[Assignment]
Write out the data exactly as given, dropping every picture.

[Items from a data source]

- - - -

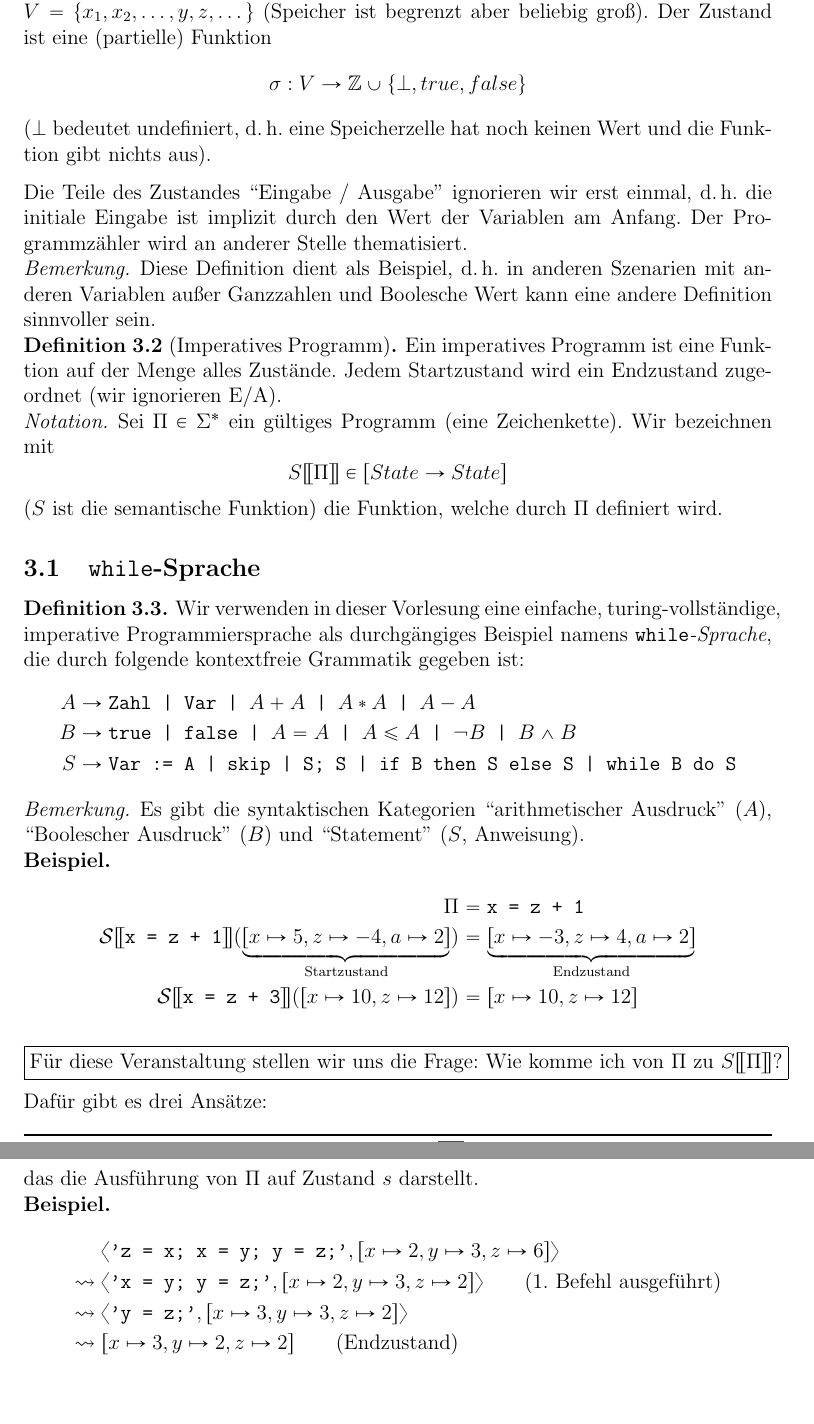
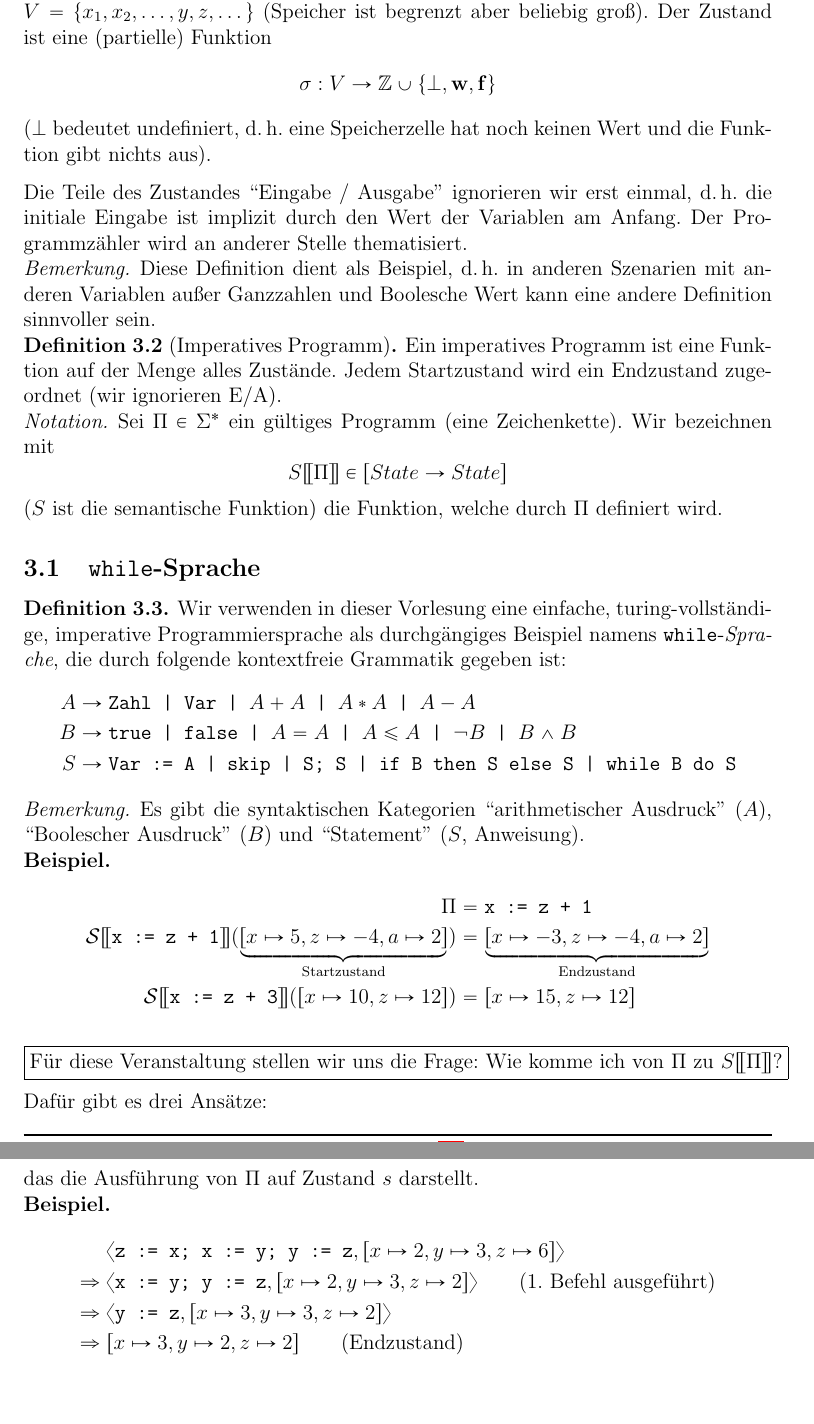
Before and after one commit to jneuendorf/semantik-von-programmiersprachen-sose2022, a LaTeX paper (vorlesung.tex, which reads formalisierung.tex): two parts of pages 7 and 8 of 49, joined at a grey line, cut so that both start at the same text. Compiled offline with pdfLaTeX.

Commit message:
various fixes and enhancements

```diff
--- a/formalisierung.tex
+++ b/formalisierung.tex
@@ -2,7 +2,7 @@
 
 \begin{definition}[Zustand]
     Es gibt eine abzählbar unendliche Menge von Variablen $V = \{ x_1, x_2, \dots, y, z, \dots \}$ (Speicher ist begrenzt aber beliebig groß). Der Zustand ist eine (partielle) Funktion \[
-    \sigma: V \to \mathbb{Z} \cup \{ \bot, true, false \}
+    \sigma: V \to \mathbb{Z} \cup \{ \bot, \true, \false \}
     \]
     ($\bot$ bedeutet undefiniert, \dh{} eine Speicherzelle hat noch keinen Wert und die Funk"-tion gibt nichts aus).
 
@@ -30,7 +30,7 @@
 \subsection{\texttt{while}-Sprache}\label{section:while}
 
 \begin{definition}
-    Wir verwenden in dieser Vorlesung eine einfache, turing-vollständige, imperative Programmiersprache als durchgängiges Beispiel namens \texttt{while}\emph{-Sprache}, die durch folgende kontextfreie Grammatik gegeben ist:
+    Wir verwenden in dieser Vorlesung eine einfache, turing-vollständi"-ge, imperative Programmiersprache als durchgängiges Beispiel namens \texttt{while}-\emph{Spra"-che}, die durch folgende kontextfreie Grammatik gegeben ist:
 \end{definition}
 \vspace*{-2em}
 \begin{align*}
@@ -44,9 +44,9 @@
 
 \begin{example}
     \begin{align*}
-        \Pi & = \texttt{x = z + 1} \\
-        \Ssem{\texttt{x = z + 1}}(\underbrace{[x \mapsto 5, z \mapsto -4, a \mapsto 2]}_{\text{Startzustand}}) & = \underbrace{[x \mapsto -3, z \mapsto 4, a \mapsto 2]}_{\text{Endzustand}} \\
-        \Ssem{\texttt{x = z + 3}}([x \mapsto 10, z \mapsto 12]) & = [x \mapsto 10, z \mapsto 12]
+        \Pi & = \texttt{x := z + 1} \\
+        \Ssem{\texttt{x := z + 1}}(\underbrace{[x \mapsto 5, z \mapsto -4, a \mapsto 2]}_{\text{Startzustand}}) & = \underbrace{[x \mapsto -3, z \mapsto -4, a \mapsto 2]}_{\text{Endzustand}} \\
+        \Ssem{\texttt{x := z + 3}}([x \mapsto 10, z \mapsto 12]) & = [x \mapsto 15, z \mapsto 12]
     \end{align*}
 \end{example}
 
@@ -90,10 +90,10 @@ das die Ausführung von $\Pi$ auf Zustand $s$ darstellt.
 
 \begin{example}
     \begin{align*}
-        & \langle \texttt{'z = x; x = y; y = z;'}, [x \mapsto 2, y \mapsto 3, z \mapsto 6] \rangle \\
-        \leadsto \; & \langle \texttt{'x = y; y = z;'}, [x \mapsto 2, y \mapsto 3, z \mapsto 2] \rangle \quad\quad \text{(1. Befehl ausgeführt)} \\
-        \leadsto \; & \langle \texttt{'y = z;'}, [x \mapsto 3, y \mapsto 3, z \mapsto 2] \rangle \\
-        \leadsto \; & [x \mapsto 3, y \mapsto 2, z \mapsto 2] \quad\quad \text{(Endzustand)}
+        & \langle \texttt{z := x; x := y; y := z}, [x \mapsto 2, y \mapsto 3, z \mapsto 6] \rangle \\
+        \Rightarrow \; & \langle \texttt{x := y; y := z}, [x \mapsto 2, y \mapsto 3, z \mapsto 2] \rangle \quad\quad \text{(1. Befehl ausgeführt)} \\
+        \Rightarrow \; & \langle \texttt{y := z}, [x \mapsto 3, y \mapsto 3, z \mapsto 2] \rangle \\
+        \Rightarrow \; & [x \mapsto 3, y \mapsto 2, z \mapsto 2] \quad\quad \text{(Endzustand)}
     \end{align*}
 \end{example}
 
```
Also changed, not shown: nat-semantik.tex (+6 -6 lines), operationelle-semantik.tex (+14 -12 lines), vorlesung.pdf, formalisierung.tex (1 more changed lines).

- - - -

[Exercise solution]
Before and after one commit to jneuendorf/semantik-von-programmiersprachen-sose2022, a LaTeX paper (vorlesung.tex, which reads formalisierung.tex): two parts of pages 7 and 8 of 49, joined at a grey line, cut so that both start at the same text. Compiled offline with pdfLaTeX.

Commit message:
various fixes and enhancements

```diff
--- a/formalisierung.tex
+++ b/formalisierung.tex
@@ -2,7 +2,7 @@
 
 \begin{definition}[Zustand]
     Es gibt eine abzählbar unendliche Menge von Variablen $V = \{ x_1, x_2, \dots, y, z, \dots \}$ (Speicher ist begrenzt aber beliebig groß). Der Zustand ist eine (partielle) Funktion \[
-    \sigma: V \to \mathbb{Z} \cup \{ \bot, true, false \}
+    \sigma: V \to \mathbb{Z} \cup \{ \bot, \true, \false \}
     \]
     ($\bot$ bedeutet undefiniert, \dh{} eine Speicherzelle hat noch keinen Wert und die Funk"-tion gibt nichts aus).
 
@@ -30,7 +30,7 @@
 \subsection{\texttt{while}-Sprache}\label{section:while}
 
 \begin{definition}
-    Wir verwenden in dieser Vorlesung eine einfache, turing-vollständige, imperative Programmiersprache als durchgängiges Beispiel namens \texttt{while}\emph{-Sprache}, die durch folgende kontextfreie Grammatik gegeben ist:
+    Wir verwenden in dieser Vorlesung eine einfache, turing-vollständi"-ge, imperative Programmiersprache als durchgängiges Beispiel namens \texttt{while}-\emph{Spra"-che}, die durch folgende kontextfreie Grammatik gegeben ist:
 \end{definition}
 \vspace*{-2em}
 \begin{align*}
@@ -44,9 +44,9 @@
 
 \begin{example}
     \begin{align*}
-        \Pi & = \texttt{x = z + 1} \\
-        \Ssem{\texttt{x = z + 1}}(\underbrace{[x \mapsto 5, z \mapsto -4, a \mapsto 2]}_{\text{Startzustand}}) & = \underbrace{[x \mapsto -3, z \mapsto 4, a \mapsto 2]}_{\text{Endzustand}} \\
-        \Ssem{\texttt{x = z + 3}}([x \mapsto 10, z \mapsto 12]) & = [x \mapsto 10, z \mapsto 12]
+        \Pi & = \texttt{x := z + 1} \\
+        \Ssem{\texttt{x := z + 1}}(\underbrace{[x \mapsto 5, z \mapsto -4, a \mapsto 2]}_{\text{Startzustand}}) & = \underbrace{[x \mapsto -3, z \mapsto -4, a \mapsto 2]}_{\text{Endzustand}} \\
+        \Ssem{\texttt{x := z + 3}}([x \mapsto 10, z \mapsto 12]) & = [x \mapsto 15, z \mapsto 12]
     \end{align*}
 \end{example}
 
@@ -90,10 +90,10 @@ das die Ausführung von $\Pi$ auf Zustand $s$ darstellt.
 
 \begin{example}
     \begin{align*}
-        & \langle \texttt{'z = x; x = y; y = z;'}, [x \mapsto 2, y \mapsto 3, z \mapsto 6] \rangle \\
-        \leadsto \; & \langle \texttt{'x = y; y = z;'}, [x \mapsto 2, y \mapsto 3, z \mapsto 2] \rangle \quad\quad \text{(1. Befehl ausgeführt)} \\
-        \leadsto \; & \langle \texttt{'y = z;'}, [x \mapsto 3, y \mapsto 3, z \mapsto 2] \rangle \\
-        \leadsto \; & [x \mapsto 3, y \mapsto 2, z \mapsto 2] \quad\quad \text{(Endzustand)}
+        & \langle \texttt{z := x; x := y; y := z}, [x \mapsto 2, y \mapsto 3, z \mapsto 6] \rangle \\
+        \Rightarrow \; & \langle \texttt{x := y; y := z}, [x \mapsto 2, y \mapsto 3, z \mapsto 2] \rangle \quad\quad \text{(1. Befehl ausgeführt)} \\
+        \Rightarrow \; & \langle \texttt{y := z}, [x \mapsto 3, y \mapsto 3, z \mapsto 2] \rangle \\
+        \Rightarrow \; & [x \mapsto 3, y \mapsto 2, z \mapsto 2] \quad\quad \text{(Endzustand)}
     \end{align*}
 \end{example}
 
```
Also changed, not shown: nat-semantik.tex (+6 -6 lines), operationelle-semantik.tex (+14 -12 lines), vorlesung.pdf, formalisierung.tex (1 more changed lines).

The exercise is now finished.